It may be hard to imagine towering Tyrannosaurus rex as tiny, but the toothy Cretaceous giant didn’t spring from an egg fully grown. In fact, T. rex hatchlings were about the size of very skinny turkeys, with “arms” that were longer in proportion to their tiny bodies than in adults. And each baby T. rex was covered in a coat of downy feathers.
What’s more, T. rex‘s feathers likely grew along the animal’s head and tail into adulthood, according to new reconstructions that represent the most accurate models of the dinosaur to date.

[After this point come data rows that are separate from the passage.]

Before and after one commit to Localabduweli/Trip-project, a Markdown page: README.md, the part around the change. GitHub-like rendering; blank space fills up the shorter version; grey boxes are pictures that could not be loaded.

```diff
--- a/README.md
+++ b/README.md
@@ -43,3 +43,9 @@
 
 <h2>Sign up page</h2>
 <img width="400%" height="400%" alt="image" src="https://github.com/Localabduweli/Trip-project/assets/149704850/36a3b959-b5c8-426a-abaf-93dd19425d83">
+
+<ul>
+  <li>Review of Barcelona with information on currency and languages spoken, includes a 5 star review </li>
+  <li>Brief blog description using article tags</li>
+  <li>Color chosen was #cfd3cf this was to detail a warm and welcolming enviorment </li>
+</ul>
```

These and many more T. rex surprises abound in T. rex: The Ultimate Predator, a new exhibit opening March 11 at the American Museum of Natural History (AMNH) in New York City. While T. rex is one of the most iconic dinosaurs, the exhibition presents new discoveries that are transforming scientists’ understanding of this colossal carnivore and its tyrannosaur cousins, all of which likely had feathers, too.